In the half century since that day, I have learned a great deal about Abraham Lincoln, but I continue to encounter new information and new insights. My own perspective has also changed during that half century. I wrote my doctoral dissertation, which became my first book, on the abolitionists during the Civil War and Reconstruction. Like many young historians, I tended to adopt the viewpoints and attitudes of the people about whom I was writing. Most abolitionists were sharply critical of Lincoln in the early years of the Civil War for what they perceived as his slowness to move against slavery and his apparent deference to the border states and Northern conservatives on questions of emancipation and race relations. Lincoln never fully caught up with the abolitionist and radical Republican positions on these questions, and my own attitudes reflected their continuing criticisms of him.

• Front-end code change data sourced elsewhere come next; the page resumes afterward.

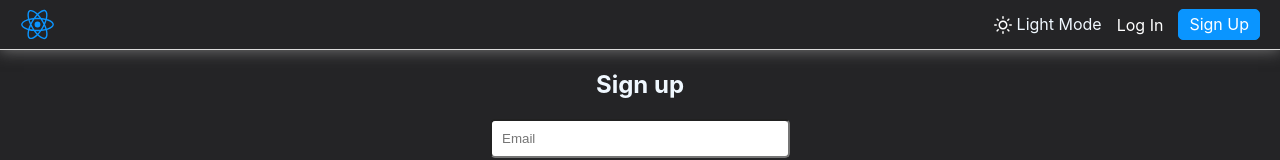
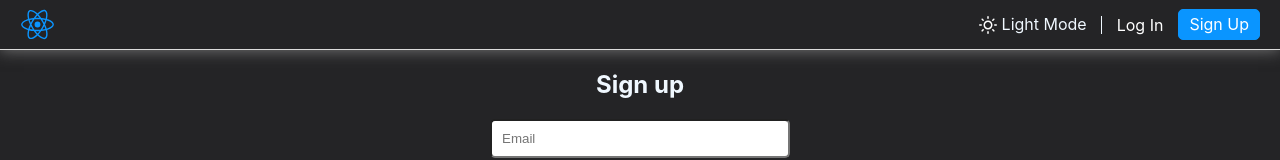
Before and after one commit to Olexandr-Savelev/My-todo-app, a React (Create React App) app: page /signup in a window 1280 px wide. Shown: the top 160 px of the page. Built offline with nearby package versions, Linux system fonts and the light colour scheme; no server answers.

Commit message:
add more styles for theme button

```diff
--- a/src/components/Header/Header.module.scss
+++ b/src/components/Header/Header.module.scss
@@ -64,3 +64,12 @@
         background: rgba(255, 255, 255, 0.139);
     }
 }
+
+.mobile_nav {
+    display: flex;
+    gap: 15px;
+
+    @media (min-width: 640px) {
+        display: none;
+    }
+}
--- a/src/components/Header/Header.tsx
+++ b/src/components/Header/Header.tsx
@@ -43,7 +43,10 @@ const Header: React.FC = () => {
                             <Button path='/signup'>Sign Up</Button>
                         </>}
                 </nav>
-                <Burger />
+                <div className={styles.mobile_nav}>
+                    <ThemeButton />
+                    <Burger />
+                </div>
             </div>
         </header>
     )
--- a/src/components/TodoList/Todo/todoItem.module.scss
+++ b/src/components/TodoList/Todo/todoItem.module.scss
@@ -1,9 +1,14 @@
+@import '../../../styles/variables';
+
 .wrapper {
     display: flex;
     align-items: center;
     gap: 10px;
     width: 100%;
     cursor: grab;
+    body[theme="Light"] & {
+        background-color: $light-bg;
+    }
 
     & > span {
         color: red;
--- a/src/components/UI/Burger/Burger.module.scss
+++ b/src/components/UI/Burger/Burger.module.scss
@@ -7,10 +7,6 @@
     width: 35px;
     cursor: pointer;
     z-index: 10;
-
-    @media (min-width: 640px){
-        display: none;
-    }
 }
 
 .top,
--- a/src/components/UI/ThemeBotton/ThemeButton.module.scss
+++ b/src/components/UI/ThemeBotton/ThemeButton.module.scss
@@ -1,10 +1,36 @@
+@import "../../../styles/variables";
+
 .theme_btn {
+    position: relative;
     display: flex;
     gap: 5px;
     align-items: center;
     cursor: pointer;
     line-height: 99%;
+    padding-right: 15px;
+
     &:hover {
         filter: drop-shadow(2px 3px 5px #7a7a7a);
     }
+
+    &::after {
+        @media (min-width: 640px) {
+            position: absolute;
+            content: "";
+            right: 0;
+            height: 100%;
+            width: 1px;
+            background-color: $text-dark-theme;
+            body[theme="Light"] & {
+                background-color: $text-light-theme;
+            }
+        }
+    }
+
+    &__text {
+        display: none;
+        @media (min-width: 640px) {
+            display: block;
+        }
+    }
 }
--- a/src/components/UI/ThemeBotton/ThemeButton.tsx
+++ b/src/components/UI/ThemeBotton/ThemeButton.tsx
@@ -18,10 +18,12 @@ const ThemeButton: React.FC = () => {
             className={styles.theme_btn}
             onClick={() => themeHandler()}>
             <ThemeIcon />
-            {theme === "Light" ?
-                "Dark " :
-                "Light "}
-            Mode
+            <span className={styles.theme_btn__text}>
+                {theme === "Light" ?
+                    "Dark " :
+                    "Light "}
+                Mode
+            </span>
         </span>
     )
 }
--- a/src/utilites/setFilteredTodos.ts
+++ b/src/utilites/setFilteredTodos.ts
@@ -1,9 +1,6 @@
 import { Todo } from "../interfaces/todoType"
 
 export const setFilteredTodos = (filter: string, todos: Todo[]) => {
-
-    if (!todos.length) return []
-
     switch (filter) {
         case 'all': return todos
         case 'active': return todos.filter(todo => !todo.completed)
```
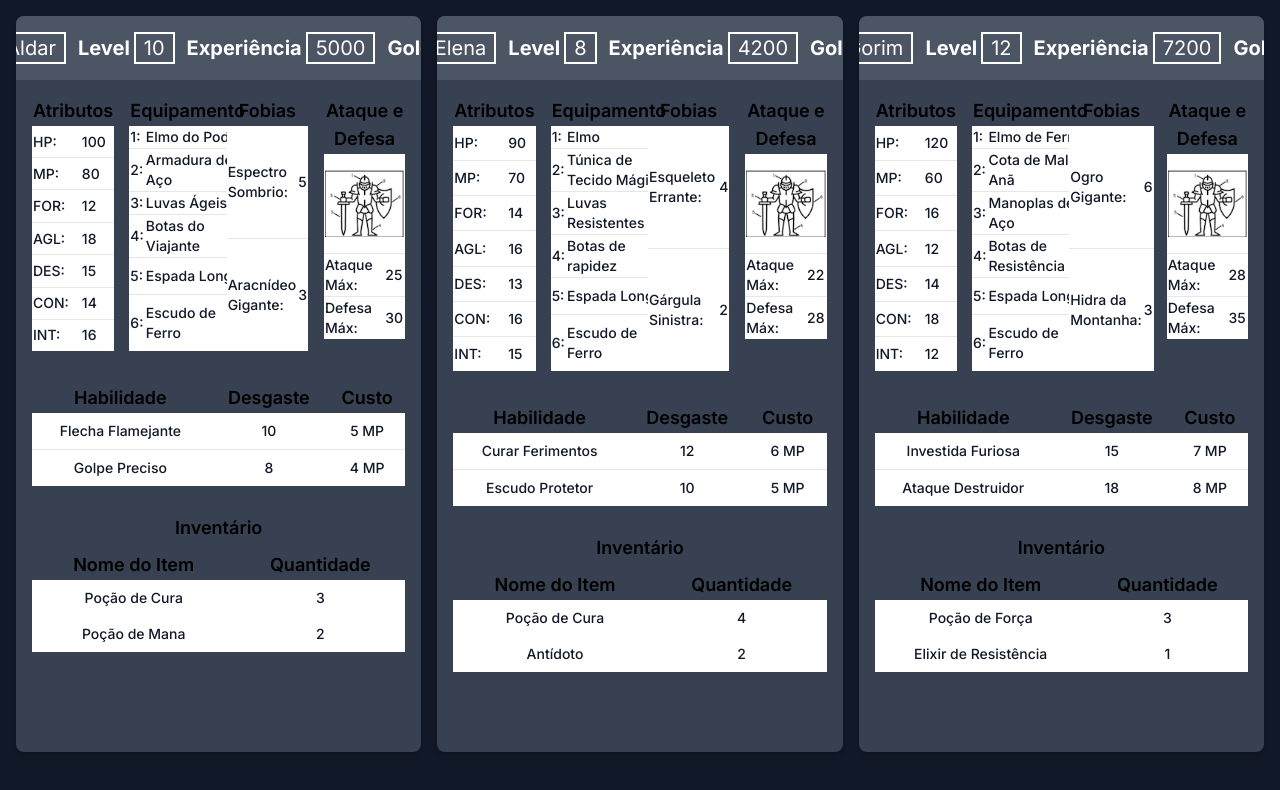
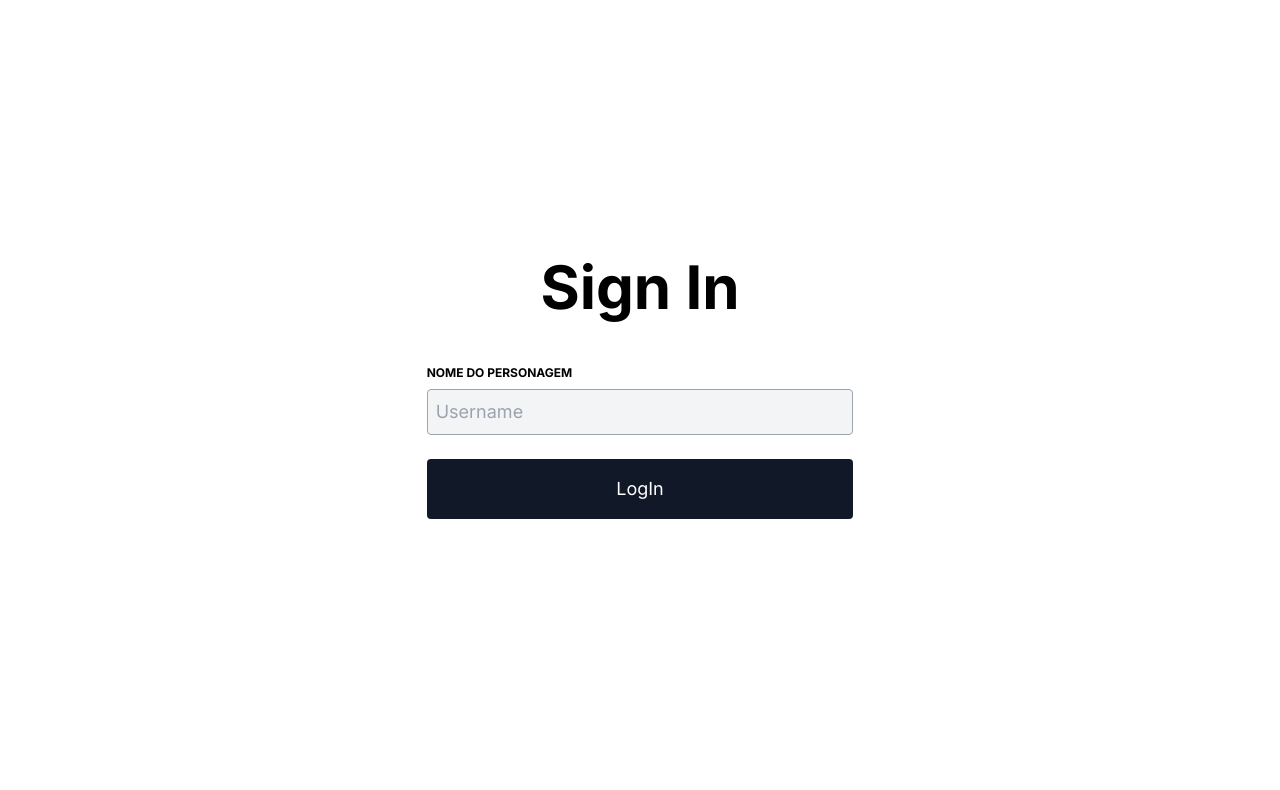
Before and after one commit to Mateus8741/rpg, a Next.js app: page / in a window 1280 px wide. Shown: the top 790 px of the page. Built offline with nearby package versions, Linux system fonts and the light colour scheme.

Commit message:
Add sign-in functionality to Home page

```diff
--- /dev/null
+++ b/src/app/not-found.tsx
@@ -0,0 +1,16 @@
+import Link from 'next/link'
+
+export default function NotFound() {
+  return (
+    <main className="min-h-screen flex flex-col justify-center items-center bg-white text-black gap-5">
+      <h2>Nome nao encontrado</h2>
+      <p>Por favor tente novamente</p>
+      <Link
+        href="/"
+        className="bg-black border-2 border-black text-white px-4 py-2 rounded-md"
+      >
+        Retorne a Home
+      </Link>
+    </main>
+  )
+}
--- a/src/app/page.tsx
+++ b/src/app/page.tsx
@@ -1,16 +1,56 @@
-import { Form } from '@/components/Form'
+'use client'
+
 import { PersonaFixas } from '@/mock/personas'
+import { useRouter } from 'next/navigation'
+import { useState } from 'react'
 
 export default function Home() {
+  const router = useRouter()
+  const [username, setUsername] = useState('')
+
+  const persona = PersonaFixas.find((persona) => persona.nome === username)
+
+  const handleSubmit = (e: { preventDefault: () => void }) => {
+    e.preventDefault()
+
+    if (persona?.nome === undefined) {
+      router.push('/not-found')
+    } else {
+      router.push(`/personagens/${persona.nome}`)
+    }
+  }
+
   return (
-    <main className="min-h-screen grid grid-cols-1 sm:grid-cols-2 md:grid-cols-2 lg:grid-cols-2 xl:grid-cols-3 gap-4 bg-gray-900 p-4">
-      {PersonaFixas.map((persona) => {
-        return (
-          <div key={persona.nome} className="flex justify-center">
-            <Form persona={persona} />
-          </div>
-        )
-      })}
+    <main className="min-h-screen text-black bg-white">
+      <form
+        className="flex flex-col items-center justify-center h-screen"
+        onSubmit={handleSubmit}
+      >
+        <h1 className="text-6xl font-bold mb-12">Sign In</h1>
+        <div className="w-1/3">
+          <label
+            className="block mb-2 text-xs font-bold uppercase"
+            htmlFor="username"
+          >
+            Nome do personagem
+          </label>
+          <input
+            className="w-full p-2 mb-6 text-lg bg-gray-100 border border-gray-400 rounded"
+            id="username"
+            type="text"
+            placeholder="Username"
+            value={username}
+            onChange={(e) => setUsername(e.target.value)}
+          />
+
+          <button
+            className="flex items-center justify-center w-full p-4 mb-6 text-lg text-white bg-gray-900 rounded"
+            type="submit"
+          >
+            LogIn
+          </button>
+        </div>
+      </form>
     </main>
   )
 }
--- /dev/null
+++ b/src/app/personagens/[name]/page.tsx
@@ -0,0 +1,16 @@
+'use client'
+
+interface TestProps {
+  params: {
+    name: string
+  }
+}
+
+export default function Test({ params: { name } }: TestProps) {
+  return (
+    <div>
+      <div>teste</div>
+      <div>{name}</div>
+    </div>
+  )
+}
--- /dev/null
+++ b/src/app/personagens/page.tsx
@@ -0,0 +1,16 @@
+import { Form } from '@/components/Form'
+import { PersonaFixas } from '@/mock/personas'
+
+export default function AllForms() {
+  return (
+    <main className="min-h-screen grid grid-cols-1 sm:grid-cols-2 md:grid-cols-2 lg:grid-cols-2 xl:grid-cols-3 gap-4 bg-gray-900 p-4">
+      {PersonaFixas.map((persona) => {
+        return (
+          <div key={persona.nome} className="flex justify-center">
+            <Form persona={persona} />
+          </div>
+        )
+      })}
+    </main>
+  )
+}
```
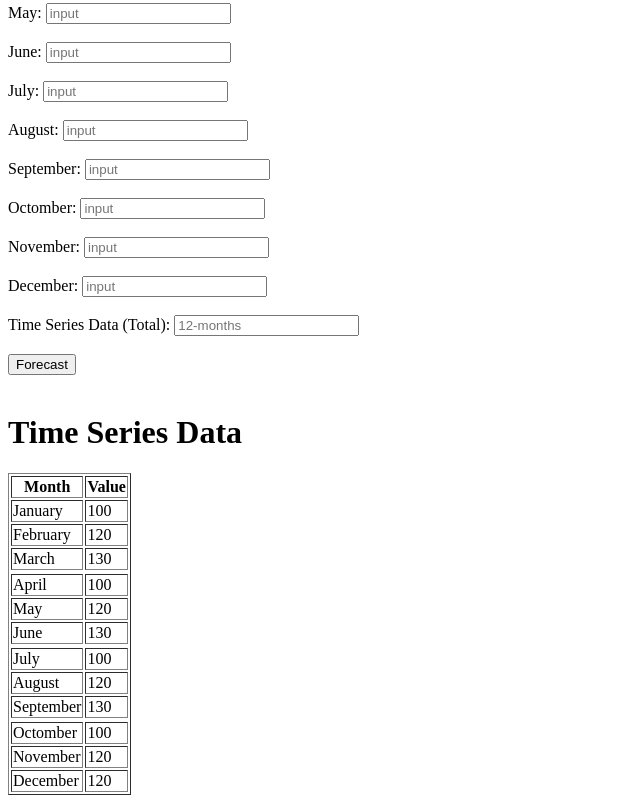
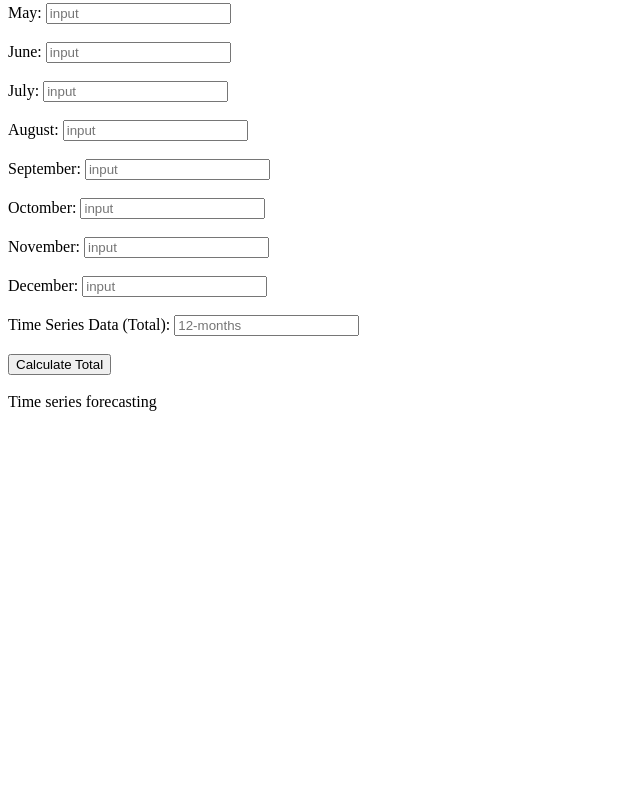
Before and after one commit to Sumanthbellamkonda/Time-series-forecasting-, a plain HTML site: page index.html in a window 1280 px wide. Shown: the part 349-1152 px from the top of the page, without its empty margins (0-640 px from the left). After the commit the page ends 800 px from the top, so only its background shows below. Drawn offline with Linux system fonts and the light colour scheme.

Commit message:
Update index.html

```diff
--- a/index.html
+++ b/index.html
@@ -84,79 +84,16 @@
     <input type="text" id="dec" placeholder="input"><br><br>
     <label for="data">Time Series Data (Total):</label>
     <input type="text" id="data" placeholder="12-months"><br><br>
-    <button onclick="forecast()">Forecast</button><br><br>
-    <div id="forecasted"></div>
 </body>
 
 </html>
-      <!DOCTYPE html>
-<html>
-<head>
-    <title>Time Series Data</title>
-</head>
-<body>
-    <h1>Time Series Data</h1>
 
-    <table border="1">
-        <tr>
-            <th>Month</th>
-            <th>Value</th>
-        </tr>
-        <tr>
-            <td>January</td>
-            <td>100</td>
-        </tr>
-        <tr>
-            <td>February</td>
-            <td>120</td>
-        </tr>
-        <tr>
-            <td>March</td>
-            <td>130</td>
-        </tr>
-              <tr>
-        </tr>
-        <tr>
-            <td>April</td>
-            <td>100</td>
-        </tr>
-        <tr>
-            <td>May</td>
-            <td>120</td>
-        </tr>
-        <tr>
-            <td>June</td>
-            <td>130</td>
-        </tr>
-              <tr>
-        </tr>
-        <tr>
-            <td>July</td>
-            <td>100</td>
-        </tr>
-        <tr>
-            <td>August</td>
-            <td>120</td>
-        </tr>
-        <tr>
-            <td>September</td>
-            <td>130</td>
-        </tr>
-              <tr>
-        </tr>
-        <tr>
-            <td>Octomber</td>
-            <td>100</td>
-        </tr>
-        <tr>
-            <td>November</td>
-            <td>120</td>
-        </tr>        <tr>
-            <td>December</td>
-            <td>120</td>
-        </tr>
+<button onclick="forecast()">Calculate Total</button><br><br>
+    <div id="total"></div>
+        <div>Time series forecasting</div>
 
-    </table>
 
 </body>
+
+
 </html>
```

Only after years of studying the powerful crosscurrents of political and military pressures on Lincoln did I come to appreciate the skill with which he steered between the numerous shoals of conservatism and radicalism, free states and slave states, abolitionists, Republicans, Democrats, and border-state Unionists to maintain a steady course that brought the nation to victory—and the abolition of slavery—in the end. If he had moved decisively against slavery in the war’s first year, as radicals pressed him to do, he might well have fractured his war coalition, driven border-state Unionists over to the Confederacy, lost the war, and witnessed the survival of slavery for at least another generation.
I have written a lot about Abraham Lincoln in my career. Others have written more. During this bicentennial commemoration of his birth, a large number of excellent biographies and other books about Lincoln have appeared and continue to appear. Most of these are substantial works; one definitive multivolume biography runs well over a half million words. Amid this cascade of information, I believe there is room for a brief biography that captures the essential events and meaning of Lincoln’s life without oversimplification or overgeneralization. This is what I have tried to do in the following pages.
J. M. M.